Yesterday I did two rides, both on the same trail but each with its own group and pace. The difference in experience was striking.
Trail choice. Picture Rock Trail winds from the top of Heil Ranch north of Boulder to the town of Lyons. It’s a challenging mix of rocky/smooth and technical/flowy. In the right hands, it’s a 5-mile, slightly downhill pump track. Compared with the steep gnar I’ve been riding all season, it’s pretty mellow — and it allows me to attack with impunity.
Ride 1: Super mellow and slow with a couple new friends. It was a nice morning, and we had a nice time. My darkness wasn’t overwhelming, but it was there, kind of a heavy, dull presence. The whole ride my body hurt. Afterward I felt emotionally down, and my physical energy was low. I laid in the grass and dozed.
Ride 2: Moderate climb and fast descent with two of my main riding bros.
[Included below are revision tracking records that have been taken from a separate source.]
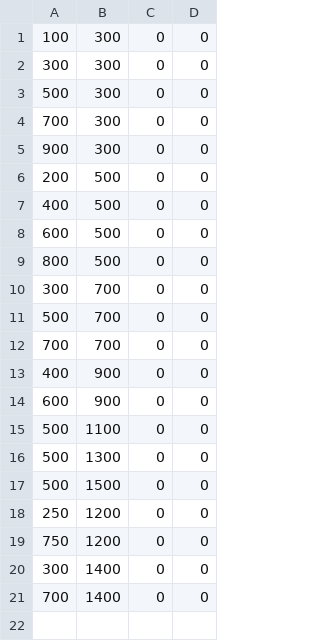
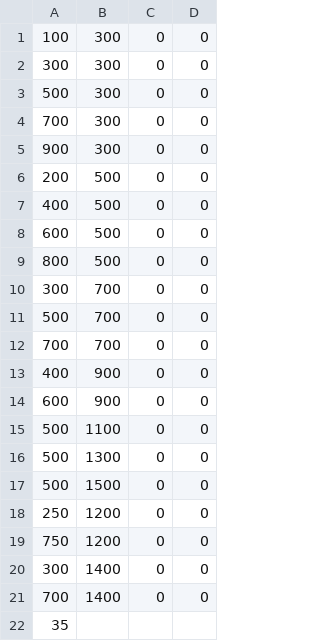
Before and after one commit to TodaYuusuke/KiCrack, a CSV file: resources/csv/Stage/Stage1.csv, drawn as a sheet; the diff names each change by its address in the sheet, - before the commit and + after, or states it on an @@ line.

```diff
--- a/resources/csv/Stage/Stage1.csv
+++ b/resources/csv/Stage/Stage1.csv
+row 22: 35
```
Also changed, not shown: resources/csv/Stage/Stage10.csv, resources/csv/Stage/Stage2.csv, 23 other files.
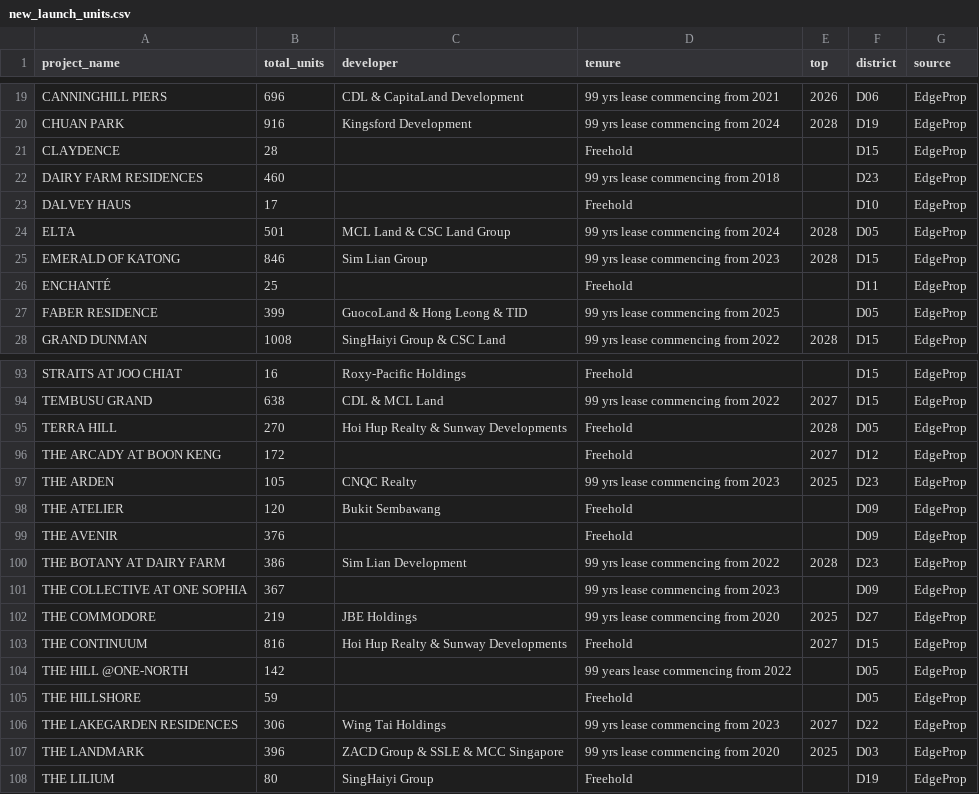
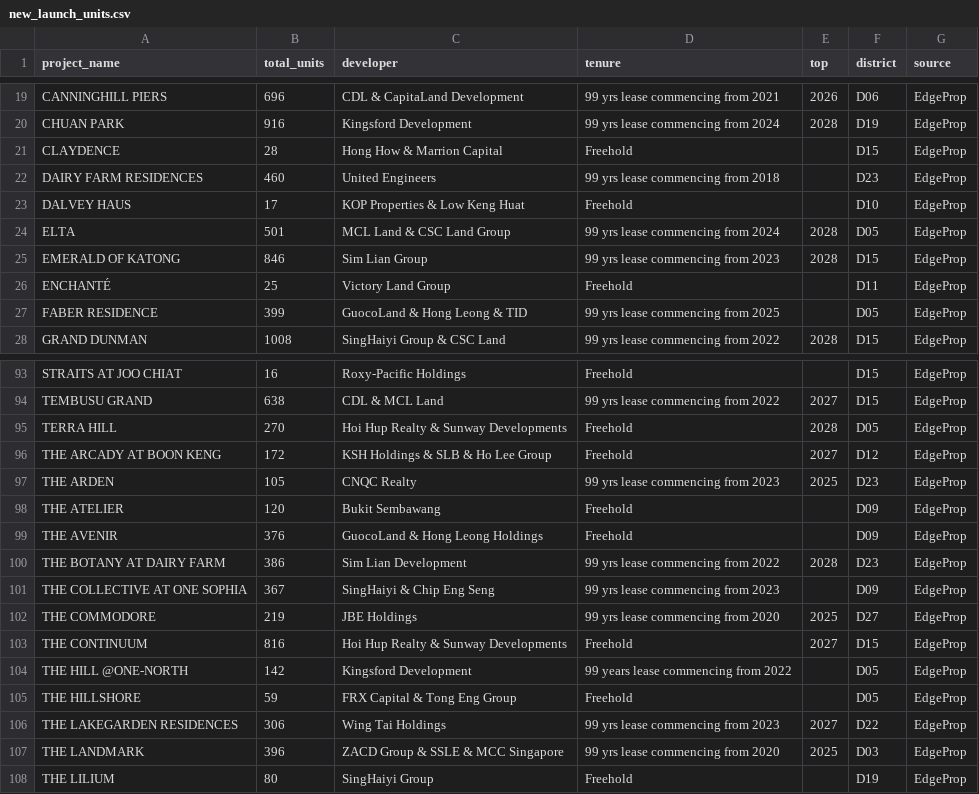
Before and after one commit to sgpropertyanalytics/sg-property-analytics, a CSV file: backend/data/new_launch_units.csv, drawn as a sheet; only a part is shown, gaps mark what is left out; the diff covers the shown part only.

```diff
--- a/backend/data/new_launch_units.csv
+++ b/backend/data/new_launch_units.csv
@@ -20,8 +20,8 @@ CANNINGHILL PIERS,696,CDL & CapitaLand Development,99 yrs lease commencing from
 CHUAN PARK,916,Kingsford Development,99 yrs lease commencing from 2024,2028,D19,EdgeProp
-CLAYDENCE,28,,Freehold,,D15,EdgeProp
-DAIRY FARM RESIDENCES,460,,99 yrs lease commencing from 2018,,D23,EdgeProp
-DALVEY HAUS,17,,Freehold,,D10,EdgeProp
+CLAYDENCE,28,Hong How & Marrion Capital,Freehold,,D15,EdgeProp
+DAIRY FARM RESIDENCES,460,United Engineers,99 yrs lease commencing from 2018,,D23,EdgeProp
+DALVEY HAUS,17,KOP Properties & Low Keng Huat,Freehold,,D10,EdgeProp
 ELTA,501,MCL Land & CSC Land Group,99 yrs lease commencing from 2024,2028,D05,EdgeProp
 EMERALD OF KATONG,846,Sim Lian Group,99 yrs lease commencing from 2023,2028,D15,EdgeProp
-ENCHANTÉ,25,,Freehold,,D11,EdgeProp
+ENCHANTÉ,25,Victory Land Group,Freehold,,D11,EdgeProp
 FABER RESIDENCE,399,GuocoLand & Hong Leong & TID,99 yrs lease commencing from 2025,,D05,EdgeProp
@@ -95,12 +95,12 @@ TEMBUSU GRAND,638,CDL & MCL Land,99 yrs lease commencing from 2022,2027,D15,Edge
 TERRA HILL,270,Hoi Hup Realty & Sunway Developments,Freehold,2028,D05,EdgeProp
-THE ARCADY AT BOON KENG,172,,Freehold,2027,D12,EdgeProp
+THE ARCADY AT BOON KENG,172,KSH Holdings & SLB & Ho Lee Group,Freehold,2027,D12,EdgeProp
 THE ARDEN,105,CNQC Realty,99 yrs lease commencing from 2023,2025,D23,EdgeProp
 THE ATELIER,120,Bukit Sembawang,Freehold,,D09,EdgeProp
-THE AVENIR,376,,Freehold,,D09,EdgeProp
+THE AVENIR,376,GuocoLand & Hong Leong Holdings,Freehold,,D09,EdgeProp
 THE BOTANY AT DAIRY FARM,386,Sim Lian Development,99 yrs lease commencing from 2022,2028,D23,EdgeProp
-THE COLLECTIVE AT ONE SOPHIA,367,,99 yrs lease commencing from 2023,,D09,EdgeProp
+THE COLLECTIVE AT ONE SOPHIA,367,SingHaiyi & Chip Eng Seng,99 yrs lease commencing from 2023,,D09,EdgeProp
 THE COMMODORE,219,JBE Holdings,99 yrs lease commencing from 2020,2025,D27,EdgeProp
 THE CONTINUUM,816,Hoi Hup Realty & Sunway Developments,Freehold,2027,D15,EdgeProp
-THE HILL @ONE-NORTH,142,,99 years lease commencing from 2022,,D05,EdgeProp
-THE HILLSHORE,59,,Freehold,,D05,EdgeProp
+THE HILL @ONE-NORTH,142,Kingsford Development,99 years lease commencing from 2022,,D05,EdgeProp
+THE HILLSHORE,59,FRX Capital & Tong Eng Group,Freehold,,D05,EdgeProp
 THE LAKEGARDEN RESIDENCES,306,Wing Tai Holdings,99 yrs lease commencing from 2023,2027,D22,EdgeProp
```
Also changed, not shown: 27 edited cells elsewhere in this file, 1 other file.
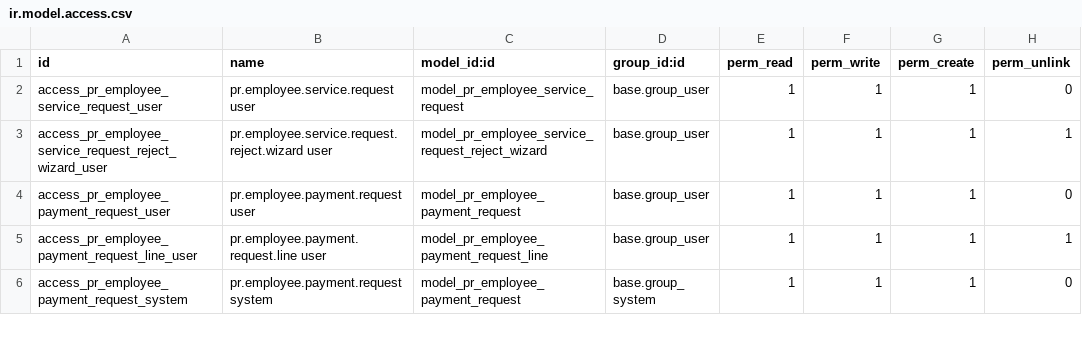
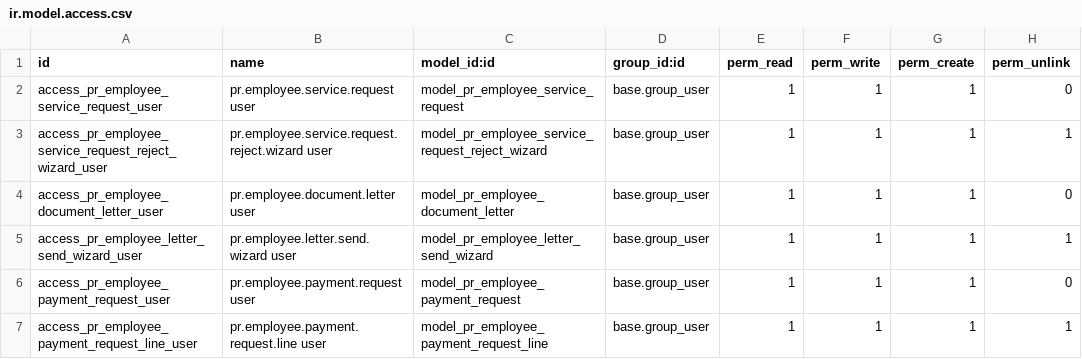
Before and after one commit to Petroraq-Engineering-Co-Ltd/Petroraq_V17_V2, a CSV file: pr_employee_service_requests/security/ir.model.access.csv, drawn as a sheet; only a part is shown; the shorter side is filled out with more unchanged rows.

```diff
--- a/pr_employee_service_requests/security/ir.model.access.csv
+++ b/pr_employee_service_requests/security/ir.model.access.csv
@@ -3,2 +3,4 @@ access_pr_employee_service_request_user,pr.employee.service.request user,model_p
 access_pr_employee_service_request_reject_wizard_user,pr.employee.service.request.reject.wizard user,model_pr_employee_service_request_reject_wizard,base.group_user,1,1,1,1
+access_pr_employee_document_letter_user,pr.employee.document.letter user,model_pr_employee_document_letter,base.group_user,1,1,1,0
+access_pr_employee_letter_send_wizard_user,pr.employee.letter.send.wizard user,model_pr_employee_letter_send_wizard,base.group_user,1,1,1,1
 access_pr_employee_payment_request_user,pr.employee.payment.request user,model_pr_employee_payment_request,base.group_user,1,1,1,0
```
Also changed, not shown: 28 other files.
We had a killer time. Mega stoke! Full on Flow experience! Afterward I was super invigorated! Not a trace of the darkness.
Why was Ride 2 so much better? There are lots of variables, but here are some thoughts.
Endorphins. I have pain most of the time. Mostly in the shoulders but often all over my body; it’s a combination of physical wear and psychosomatic bad energy wayward chi; kind of like rotten electricity in the wires. Riding slow doesn’t clear the pain. Riding fast does. I think it’s the endorphins — a natural painkiller that activates when you pin it.
Finding Flow. Every serious mountain biker knows and craves this feeling. It’s that sense of no time, of no mind, when everything slows seamlessly and unconsciously. It’s the highest form of fun. Bonus: You cannot simultaneously experience Darkness and Flow.
Arousal level. One of the keys to attaining Flow is your excitement level. Too low and you’re disengaged. Too high and you’re panicking. On the first descent I was at a 2 out of 10; the second descent I was at an 8 — which is perfect for me. As a matter of fact, at the top of the descent I purposefully amped myself up. This is one key to hacking Flow.
Engagement. At low speed your Sine Wave of Love has a short wavelength and low amplitude. You basically run into every object. Bam bam bam. At high speed your Sine Wave of Love has a long wavelength and potentially high amplitude. You can hop over every rock. Braaap! That was my goal: To not run into anything and instead pump everything. When you ride like that, you’re super focused and engaged — and you have a very clear, intrinsic goal. This is another Flow trigger.
Group flow. When you find Flow by yourself, it’s one of the most wonderful, powerful experiences you can enjoy. When you find Flow in a group, it’s even more powerful. Part of it is the extra energy and aggression of wanting to hang with the crew. Part is your shared respect and sense of safety. A huge part is a shared goal: In our case to ride well. At the top of the descent I was like, Let’s make this smooth and pretty. That’s a great goal — and another Flow trigger.
Plus faster is generally funner. If you have the skills and focus, when you go fast enough the demands on your system are so extreme that your conscious mind is too slow, and your subconscious has to take over. Hence the glorious feeling of no mind. When you’re not feeling your mind, it can’t bother you.
Suspension setup. Minor but worth mentioning. Every suspension tune is a compromise. My suspension works best at my sweet-spot speed. It was OK in Ride 1 but excellent in Ride 2.
Donut power! I had a donut right before Ride 2. A bit of happiness plus lots of sugar. That can’t hurt!!
How about you? What changes your rides from “that was nice” to Mega Stoke?